Stored entries

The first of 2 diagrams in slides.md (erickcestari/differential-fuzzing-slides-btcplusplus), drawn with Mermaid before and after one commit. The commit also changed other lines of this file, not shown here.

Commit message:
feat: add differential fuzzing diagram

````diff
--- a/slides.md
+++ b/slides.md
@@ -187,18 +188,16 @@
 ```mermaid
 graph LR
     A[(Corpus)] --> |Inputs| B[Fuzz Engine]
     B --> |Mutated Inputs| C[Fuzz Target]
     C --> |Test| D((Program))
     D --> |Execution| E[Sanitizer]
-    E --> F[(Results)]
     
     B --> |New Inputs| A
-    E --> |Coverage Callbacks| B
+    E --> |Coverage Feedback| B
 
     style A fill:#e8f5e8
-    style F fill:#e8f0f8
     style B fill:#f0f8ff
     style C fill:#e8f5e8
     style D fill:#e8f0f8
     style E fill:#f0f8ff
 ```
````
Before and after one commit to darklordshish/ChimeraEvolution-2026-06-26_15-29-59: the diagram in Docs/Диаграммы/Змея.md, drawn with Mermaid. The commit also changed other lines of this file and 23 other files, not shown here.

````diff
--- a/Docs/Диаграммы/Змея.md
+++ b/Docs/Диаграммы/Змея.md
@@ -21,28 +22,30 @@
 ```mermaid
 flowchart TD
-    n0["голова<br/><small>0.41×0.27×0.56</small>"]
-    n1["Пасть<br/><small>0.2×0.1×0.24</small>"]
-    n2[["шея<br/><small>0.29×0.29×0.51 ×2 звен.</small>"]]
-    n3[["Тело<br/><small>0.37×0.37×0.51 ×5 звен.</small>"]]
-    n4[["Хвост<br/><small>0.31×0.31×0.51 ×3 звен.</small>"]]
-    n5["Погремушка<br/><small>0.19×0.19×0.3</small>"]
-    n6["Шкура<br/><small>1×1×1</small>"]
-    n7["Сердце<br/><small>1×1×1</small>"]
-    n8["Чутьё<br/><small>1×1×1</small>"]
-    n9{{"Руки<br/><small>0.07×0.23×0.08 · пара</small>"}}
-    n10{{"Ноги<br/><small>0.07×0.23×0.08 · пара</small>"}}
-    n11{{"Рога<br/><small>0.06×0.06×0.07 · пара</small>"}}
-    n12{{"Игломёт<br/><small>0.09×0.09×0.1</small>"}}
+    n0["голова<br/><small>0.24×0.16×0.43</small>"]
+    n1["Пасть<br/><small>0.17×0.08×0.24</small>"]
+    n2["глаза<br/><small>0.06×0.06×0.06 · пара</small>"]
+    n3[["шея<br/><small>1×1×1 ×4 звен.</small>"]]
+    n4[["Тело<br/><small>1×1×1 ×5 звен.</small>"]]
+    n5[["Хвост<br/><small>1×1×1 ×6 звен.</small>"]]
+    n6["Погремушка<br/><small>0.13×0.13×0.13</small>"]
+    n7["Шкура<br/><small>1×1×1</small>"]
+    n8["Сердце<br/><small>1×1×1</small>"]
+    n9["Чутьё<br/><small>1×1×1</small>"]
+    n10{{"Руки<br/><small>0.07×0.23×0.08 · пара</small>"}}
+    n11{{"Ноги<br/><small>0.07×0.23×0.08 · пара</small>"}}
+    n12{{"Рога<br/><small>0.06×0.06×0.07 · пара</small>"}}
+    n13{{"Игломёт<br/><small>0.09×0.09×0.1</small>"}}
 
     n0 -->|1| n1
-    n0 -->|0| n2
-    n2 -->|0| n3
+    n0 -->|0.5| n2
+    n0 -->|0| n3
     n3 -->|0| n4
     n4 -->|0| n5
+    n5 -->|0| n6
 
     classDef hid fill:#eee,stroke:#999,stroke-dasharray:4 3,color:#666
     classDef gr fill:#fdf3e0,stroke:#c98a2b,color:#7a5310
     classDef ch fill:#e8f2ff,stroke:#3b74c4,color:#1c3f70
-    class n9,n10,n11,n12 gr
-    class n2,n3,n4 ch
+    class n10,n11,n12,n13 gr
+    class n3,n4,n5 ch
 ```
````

- **Problem statement**
Repeat the lines above with every word intact.

- **Task answer**
The first of 2 diagrams in slides.md (erickcestari/differential-fuzzing-slides-btcplusplus), drawn with Mermaid before and after one commit. The commit also changed other lines of this file, not shown here.

Commit message:
feat: add differential fuzzing diagram

````diff
--- a/slides.md
+++ b/slides.md
@@ -187,18 +188,16 @@
 ```mermaid
 graph LR
     A[(Corpus)] --> |Inputs| B[Fuzz Engine]
     B --> |Mutated Inputs| C[Fuzz Target]
     C --> |Test| D((Program))
     D --> |Execution| E[Sanitizer]
-    E --> F[(Results)]
     
     B --> |New Inputs| A
-    E --> |Coverage Callbacks| B
+    E --> |Coverage Feedback| B
 
     style A fill:#e8f5e8
-    style F fill:#e8f0f8
     style B fill:#f0f8ff
     style C fill:#e8f5e8
     style D fill:#e8f0f8
     style E fill:#f0f8ff
 ```
````
Before and after one commit to darklordshish/ChimeraEvolution-2026-06-26_15-29-59: the diagram in Docs/Диаграммы/Змея.md, drawn with Mermaid. The commit also changed other lines of this file and 23 other files, not shown here.

````diff
--- a/Docs/Диаграммы/Змея.md
+++ b/Docs/Диаграммы/Змея.md
@@ -21,28 +22,30 @@
 ```mermaid
 flowchart TD
-    n0["голова<br/><small>0.41×0.27×0.56</small>"]
-    n1["Пасть<br/><small>0.2×0.1×0.24</small>"]
-    n2[["шея<br/><small>0.29×0.29×0.51 ×2 звен.</small>"]]
-    n3[["Тело<br/><small>0.37×0.37×0.51 ×5 звен.</small>"]]
-    n4[["Хвост<br/><small>0.31×0.31×0.51 ×3 звен.</small>"]]
-    n5["Погремушка<br/><small>0.19×0.19×0.3</small>"]
-    n6["Шкура<br/><small>1×1×1</small>"]
-    n7["Сердце<br/><small>1×1×1</small>"]
-    n8["Чутьё<br/><small>1×1×1</small>"]
-    n9{{"Руки<br/><small>0.07×0.23×0.08 · пара</small>"}}
-    n10{{"Ноги<br/><small>0.07×0.23×0.08 · пара</small>"}}
-    n11{{"Рога<br/><small>0.06×0.06×0.07 · пара</small>"}}
-    n12{{"Игломёт<br/><small>0.09×0.09×0.1</small>"}}
+    n0["голова<br/><small>0.24×0.16×0.43</small>"]
+    n1["Пасть<br/><small>0.17×0.08×0.24</small>"]
+    n2["глаза<br/><small>0.06×0.06×0.06 · пара</small>"]
+    n3[["шея<br/><small>1×1×1 ×4 звен.</small>"]]
+    n4[["Тело<br/><small>1×1×1 ×5 звен.</small>"]]
+    n5[["Хвост<br/><small>1×1×1 ×6 звен.</small>"]]
+    n6["Погремушка<br/><small>0.13×0.13×0.13</small>"]
+    n7["Шкура<br/><small>1×1×1</small>"]
+    n8["Сердце<br/><small>1×1×1</small>"]
+    n9["Чутьё<br/><small>1×1×1</small>"]
+    n10{{"Руки<br/><small>0.07×0.23×0.08 · пара</small>"}}
+    n11{{"Ноги<br/><small>0.07×0.23×0.08 · пара</small>"}}
+    n12{{"Рога<br/><small>0.06×0.06×0.07 · пара</small>"}}
+    n13{{"Игломёт<br/><small>0.09×0.09×0.1</small>"}}
 
     n0 -->|1| n1
-    n0 -->|0| n2
-    n2 -->|0| n3
+    n0 -->|0.5| n2
+    n0 -->|0| n3
     n3 -->|0| n4
     n4 -->|0| n5
+    n5 -->|0| n6
 
     classDef hid fill:#eee,stroke:#999,stroke-dasharray:4 3,color:#666
     classDef gr fill:#fdf3e0,stroke:#c98a2b,color:#7a5310
     classDef ch fill:#e8f2ff,stroke:#3b74c4,color:#1c3f70
-    class n9,n10,n11,n12 gr
-    class n2,n3,n4 ch
+    class n10,n11,n12,n13 gr
+    class n3,n4,n5 ch
 ```
````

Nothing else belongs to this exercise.